TASK BRIEF
Report each line of the data that has "native" somewhere in it.

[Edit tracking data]
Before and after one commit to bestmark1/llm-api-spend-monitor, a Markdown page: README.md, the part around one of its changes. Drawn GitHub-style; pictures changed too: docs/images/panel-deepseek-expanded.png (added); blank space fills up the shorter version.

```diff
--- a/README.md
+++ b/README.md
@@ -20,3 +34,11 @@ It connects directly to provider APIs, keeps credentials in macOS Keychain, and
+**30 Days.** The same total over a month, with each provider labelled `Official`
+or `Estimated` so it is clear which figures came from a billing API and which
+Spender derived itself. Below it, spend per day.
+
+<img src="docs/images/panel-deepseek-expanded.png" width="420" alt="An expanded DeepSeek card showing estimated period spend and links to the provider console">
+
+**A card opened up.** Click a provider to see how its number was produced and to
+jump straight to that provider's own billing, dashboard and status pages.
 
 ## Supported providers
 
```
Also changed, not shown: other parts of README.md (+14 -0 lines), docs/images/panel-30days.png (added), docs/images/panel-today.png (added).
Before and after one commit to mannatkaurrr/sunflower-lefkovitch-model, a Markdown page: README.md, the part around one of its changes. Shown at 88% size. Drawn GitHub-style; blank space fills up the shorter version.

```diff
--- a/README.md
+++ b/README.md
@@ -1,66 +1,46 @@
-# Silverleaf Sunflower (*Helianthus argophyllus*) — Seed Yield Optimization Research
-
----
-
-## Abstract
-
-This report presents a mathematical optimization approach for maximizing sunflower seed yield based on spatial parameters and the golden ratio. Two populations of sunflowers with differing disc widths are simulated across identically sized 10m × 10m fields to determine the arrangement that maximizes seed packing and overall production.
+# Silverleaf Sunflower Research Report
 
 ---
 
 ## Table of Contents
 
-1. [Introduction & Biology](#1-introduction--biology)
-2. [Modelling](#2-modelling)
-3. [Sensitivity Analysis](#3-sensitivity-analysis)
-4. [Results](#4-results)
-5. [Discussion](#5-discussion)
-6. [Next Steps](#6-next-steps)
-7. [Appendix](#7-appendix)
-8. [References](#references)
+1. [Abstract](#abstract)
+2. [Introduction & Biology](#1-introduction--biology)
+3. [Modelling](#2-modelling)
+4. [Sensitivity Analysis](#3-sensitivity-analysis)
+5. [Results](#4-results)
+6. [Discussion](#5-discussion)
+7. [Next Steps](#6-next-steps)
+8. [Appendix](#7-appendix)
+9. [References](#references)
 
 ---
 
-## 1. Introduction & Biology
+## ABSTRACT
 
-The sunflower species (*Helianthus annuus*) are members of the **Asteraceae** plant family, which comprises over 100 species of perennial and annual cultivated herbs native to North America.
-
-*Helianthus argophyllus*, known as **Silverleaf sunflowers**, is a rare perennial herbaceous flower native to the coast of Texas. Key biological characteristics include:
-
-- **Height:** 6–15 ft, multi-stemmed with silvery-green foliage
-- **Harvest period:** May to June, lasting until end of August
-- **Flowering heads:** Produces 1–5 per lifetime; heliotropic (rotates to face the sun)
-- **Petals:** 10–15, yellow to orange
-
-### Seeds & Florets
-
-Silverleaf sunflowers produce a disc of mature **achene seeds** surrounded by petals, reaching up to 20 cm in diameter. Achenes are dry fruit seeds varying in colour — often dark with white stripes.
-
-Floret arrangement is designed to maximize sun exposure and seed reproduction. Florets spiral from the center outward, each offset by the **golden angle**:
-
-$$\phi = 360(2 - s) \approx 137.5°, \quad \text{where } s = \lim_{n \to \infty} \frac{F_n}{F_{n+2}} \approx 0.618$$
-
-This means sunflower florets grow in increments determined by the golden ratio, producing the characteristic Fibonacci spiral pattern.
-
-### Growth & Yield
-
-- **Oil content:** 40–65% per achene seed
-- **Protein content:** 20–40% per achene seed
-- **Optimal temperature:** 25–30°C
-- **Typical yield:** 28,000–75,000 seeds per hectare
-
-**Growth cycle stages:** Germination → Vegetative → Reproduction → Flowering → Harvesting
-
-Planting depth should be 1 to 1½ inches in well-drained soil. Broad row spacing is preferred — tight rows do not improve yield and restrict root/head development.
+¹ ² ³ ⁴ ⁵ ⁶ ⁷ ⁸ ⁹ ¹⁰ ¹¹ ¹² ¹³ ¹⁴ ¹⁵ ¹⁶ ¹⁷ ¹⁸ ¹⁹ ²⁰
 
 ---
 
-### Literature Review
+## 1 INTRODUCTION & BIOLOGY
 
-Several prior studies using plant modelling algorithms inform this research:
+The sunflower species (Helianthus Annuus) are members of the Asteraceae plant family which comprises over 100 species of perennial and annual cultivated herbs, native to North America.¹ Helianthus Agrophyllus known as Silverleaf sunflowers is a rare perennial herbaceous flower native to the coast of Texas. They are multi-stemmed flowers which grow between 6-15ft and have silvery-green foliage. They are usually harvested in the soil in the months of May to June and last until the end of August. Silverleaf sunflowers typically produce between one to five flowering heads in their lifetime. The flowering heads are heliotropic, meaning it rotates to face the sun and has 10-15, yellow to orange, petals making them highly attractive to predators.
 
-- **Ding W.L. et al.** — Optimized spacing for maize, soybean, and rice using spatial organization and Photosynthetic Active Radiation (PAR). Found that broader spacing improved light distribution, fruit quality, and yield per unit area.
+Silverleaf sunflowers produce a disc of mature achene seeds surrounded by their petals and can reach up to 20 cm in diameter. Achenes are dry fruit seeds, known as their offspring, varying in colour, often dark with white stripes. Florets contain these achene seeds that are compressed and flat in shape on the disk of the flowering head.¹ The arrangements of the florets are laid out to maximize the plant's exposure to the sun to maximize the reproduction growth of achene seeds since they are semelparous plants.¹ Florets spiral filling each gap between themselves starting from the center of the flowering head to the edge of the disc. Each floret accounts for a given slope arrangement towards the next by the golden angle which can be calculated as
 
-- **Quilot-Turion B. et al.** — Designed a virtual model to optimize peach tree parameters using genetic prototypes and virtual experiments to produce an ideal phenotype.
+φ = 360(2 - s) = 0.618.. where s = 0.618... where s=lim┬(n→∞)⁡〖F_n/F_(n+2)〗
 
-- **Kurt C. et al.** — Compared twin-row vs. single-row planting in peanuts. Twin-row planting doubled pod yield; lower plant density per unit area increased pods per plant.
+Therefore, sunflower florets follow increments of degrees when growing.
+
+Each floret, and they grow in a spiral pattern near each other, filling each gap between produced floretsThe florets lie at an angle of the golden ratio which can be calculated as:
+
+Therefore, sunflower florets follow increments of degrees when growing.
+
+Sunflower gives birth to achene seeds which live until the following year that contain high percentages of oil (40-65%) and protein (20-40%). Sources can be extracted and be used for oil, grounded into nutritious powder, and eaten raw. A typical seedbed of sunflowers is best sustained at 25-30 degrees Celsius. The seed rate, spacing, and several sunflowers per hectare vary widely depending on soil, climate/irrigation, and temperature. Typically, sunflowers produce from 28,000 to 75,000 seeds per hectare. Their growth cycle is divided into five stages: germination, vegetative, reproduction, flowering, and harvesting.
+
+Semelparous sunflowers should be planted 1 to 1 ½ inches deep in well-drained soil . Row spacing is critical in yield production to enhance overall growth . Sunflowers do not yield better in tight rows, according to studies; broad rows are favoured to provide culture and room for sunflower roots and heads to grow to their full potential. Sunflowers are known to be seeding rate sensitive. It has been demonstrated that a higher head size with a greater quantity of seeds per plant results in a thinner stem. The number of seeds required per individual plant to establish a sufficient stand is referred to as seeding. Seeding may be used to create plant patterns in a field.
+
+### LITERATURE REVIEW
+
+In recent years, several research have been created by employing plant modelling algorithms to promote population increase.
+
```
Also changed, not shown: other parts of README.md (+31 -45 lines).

RESPONSE TO THE TASK
-The sunflower species (*Helianthus annuus*) are members of the **Asteraceae** plant family, which comprises over 100 species of perennial and annual cultivated herbs native to North America.
-*Helianthus argophyllus*, known as **Silverleaf sunflowers**, is a rare perennial herbaceous flower native to the coast of Texas. Key biological characteristics include:
+The sunflower species (Helianthus Annuus) are members of the Asteraceae plant family which comprises over 100 species of perennial and annual cultivated herbs, native to North America.¹ Helianthus Agrophyllus known as Silverleaf sunflowers is a rare perennial herbaceous flower native to the coast of Texas. They are multi-stemmed flowers which grow between 6-15ft and have silvery-green foliage. They are usually harvested in the soil in the months of May to June and last until the end of August. Silverleaf sunflowers typically produce between one to five flowering heads in their lifetime. The flowering heads are heliotropic, meaning it rotates to face the sun and has 10-15, yellow to orange, petals making them highly attractive to predators.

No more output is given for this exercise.